In 2014 Mary retired from her position as director of horticulture at Cornell Plantations. She had worked there for 36 years.
While I was still at Plantations I undertook a yearlong course in dog obedience training, followed by an eight- month internship with a local trainer who I respect very much. He teaches a lot of classes, as well as having private clients. I found the behavior aspect of working with private clients far more interesting than teaching classes. By the time I finished my internship, I also had ten years of working with the behaviorists that cycled through the SPCA, developing and implementing behavioral modification programs for “gray” dogs, meaning those who had issues that emerged during their behavioral evaluation. I worked for the SPCA as a behaviorist and trainer for a year and a half after I left Plantations, before several of us on the behavior and training team were laid off due to budget constraints.

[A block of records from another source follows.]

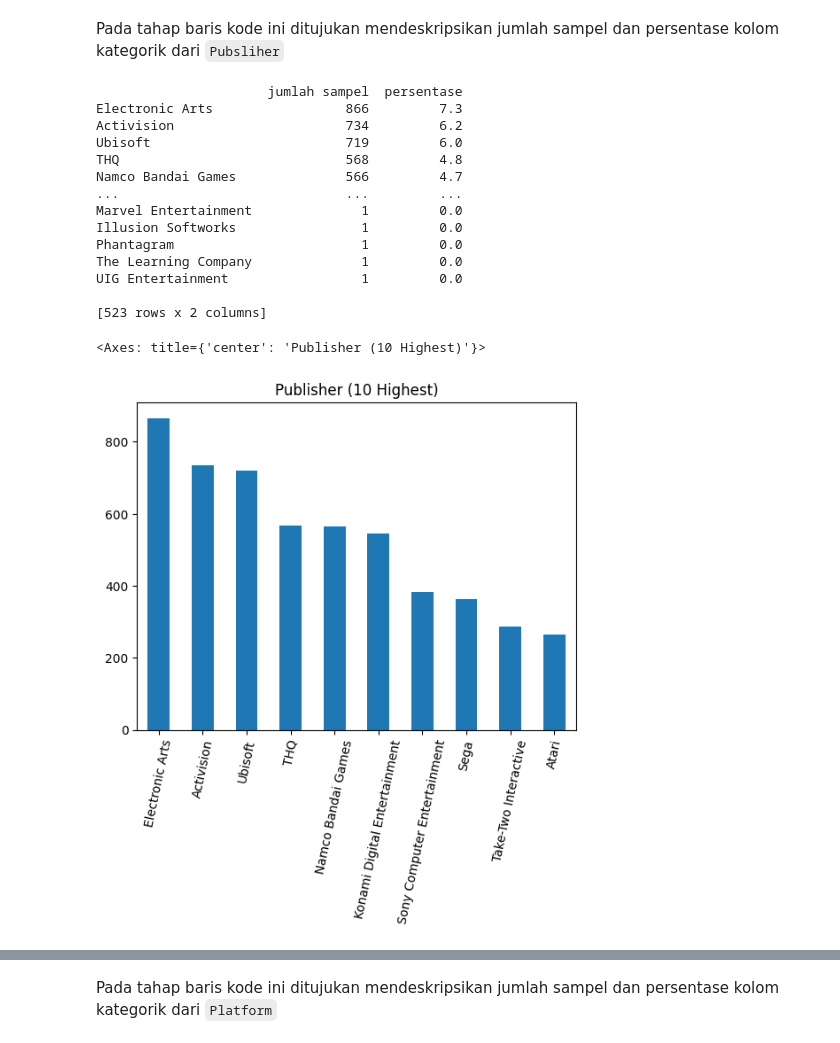
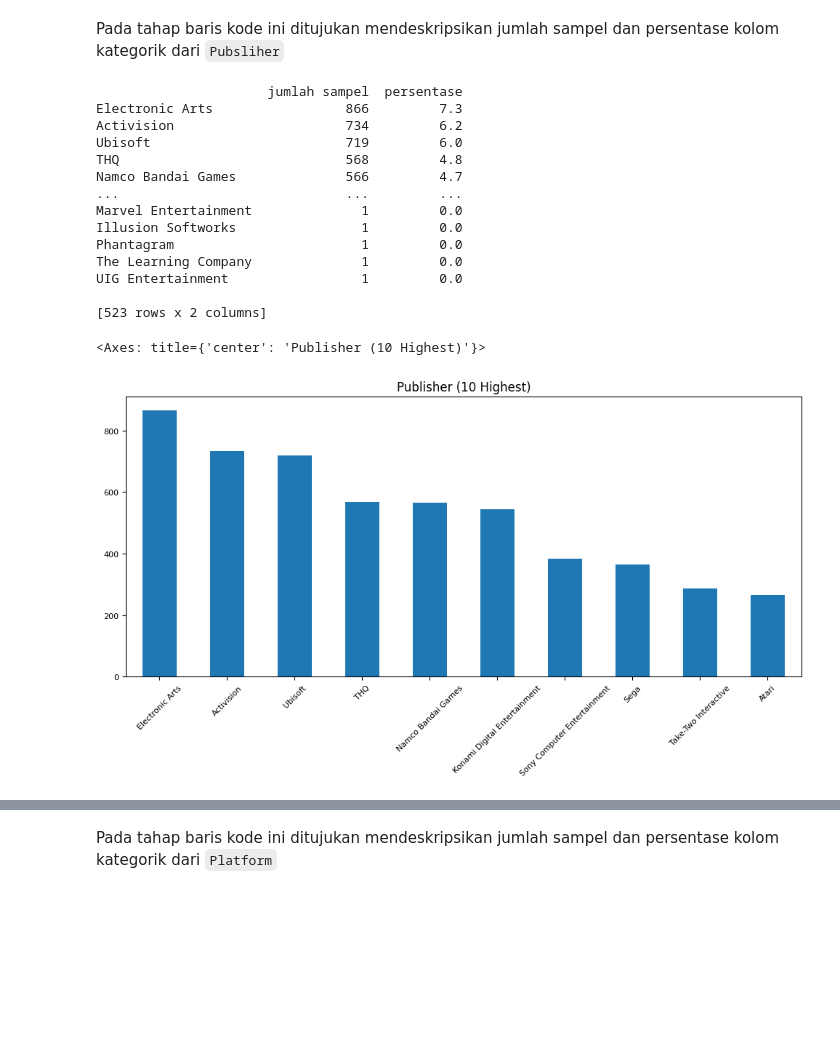
Before and after one commit to ozaenzenzen/fam_python_predictive_analytics_test2, a Jupyter notebook: test_fam_predictive_analytics_dcd_(version_2_video_game_sales).ipynb, the cells around one changed output, grey strips where cells are left out. Saved outputs shown, nothing was run; the diff lists cells and outputs as text; code cells hidden in the pictures; blank space fills up the shorter version.

```diff
--- a/test_fam_predictive_analytics_dcd_(version_2_video_game_sales).ipynb
+++ b/test_fam_predictive_analytics_dcd_(version_2_video_game_sales).ipynb
@@ -280,28 +280,28 @@ Pada tahap baris kode ini ditujukan mendeskripsikan jumlah sampel dan persentase
 # %%
 #feature Pubsliher
 feature = categorical_features[2]
 count = dataset[feature].value_counts()
 count_for_plot_highest = dataset[feature].value_counts().head(10)
 count_for_plot_lowest = dataset[feature].value_counts().tail(10)
 percent = 100*dataset[feature].value_counts(normalize=True)
 df = pd.DataFrame({'jumlah sampel':count, 'persentase':percent.round(1)})
 print(df)
-count_for_plot_highest.plot(kind='bar', title=feature + ' ' + '(10 Highest)', rot=78)
+count_for_plot_highest.plot(kind='bar', title=feature + ' ' + '(10 Highest)', rot=45, figsize=(12,5), fontsize=8)
 # %% [output]
                       jumlah sampel  persentase
 Electronic Arts                 866         7.3
 Activision                      734         6.2
 Ubisoft                         719         6.0
 THQ                             568         4.8
 Namco Bandai Games              566         4.7
 ...                             ...         ...
 Marvel Entertainment              1         0.0
 Illusion Softworks                1         0.0
 Phantagram                        1         0.0
 The Learning Company              1         0.0
 UIG Entertainment                 1         0.0
 
 [523 rows x 2 columns]
 <Axes: title={'center': 'Publisher (10 Highest)'}>
-[figure, old version]
+[figure, new version]
 # %%
```
Also changed, not shown: parts of 3 cells of this notebook.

I opened my own training business last July and am now working primarily with clients whose dogs have behavioral issues they would like to modify—those that are aggressive towards other dogs; guard food, toys, space, and owners; have terrible door manners; bite and tear clothing when they meet new people, etc. I really enjoy meeting new people and dogs and the minute I enter their home, I lose myself in the intellectual challenge of sorting out what is going on in this particular dog’s mind and how the owner’s behavior plays into that dynamic. I still have four dogs of my own; all are shelter dogs except the pug, Lloyd.
A whole lot has changed for both my family and business (you can see the original story about Todd here). Our family has gotten bigger. My wife Andrea and I have had two more children, Kate (4) and Lauren (2 months), in addition to our son Jack (8). We quickly grew out of our backyard greenhouse and bought some land in Lima on 15A just north of the village in 2013 where we built a large pole barn, four more greenhouses, a retail farm stand, and a large market garden employing up to seven people during the busy season.
Organic herb and vegetable transplants for home gardeners are still the cornerstone of our business, though we are coming full circle back to ornamentals. We now grow over 500 herb, vegetable, ornamental annual, perennial, fruit, and succulent varieties and offer about 75 of these to wholesale customers in our custom printed pots under our “The Living Earth” brand.
Our commitment to sustainable growing has continued to develop, as we became Certified Organic through NOFA-NY in 2011. We still make our organic compost-based potting soil, which we now sell through retail outlets under our “The Living Earth” brand. We supply dozens of organic farmers, garden centers, and natural food stores in our area, including the Wegmans Organic Farm in Canandaigua.
Our approach to growing is fundamentally the same: We embrace all life and trust the wisdom of nature in our growing processes. We provide our plants with the best growing conditions as possible so that they can better defend themselves. We’ve expanded heavily into growing produce at our new farm and will be building our first high tunnel later this year to extend our season. Growing organic produce for market has catapulted my interest in the soil web of life to almost an obsession. The “Farmer To Farmer” podcast as well as newly published books by young organic farmers inspired by Eliot Coleman has sent me down an organic farming rabbit hole I didn’t know existed.
Michelle Sutton (michellejudysutton.com) is a horticulturist, writer, and editor.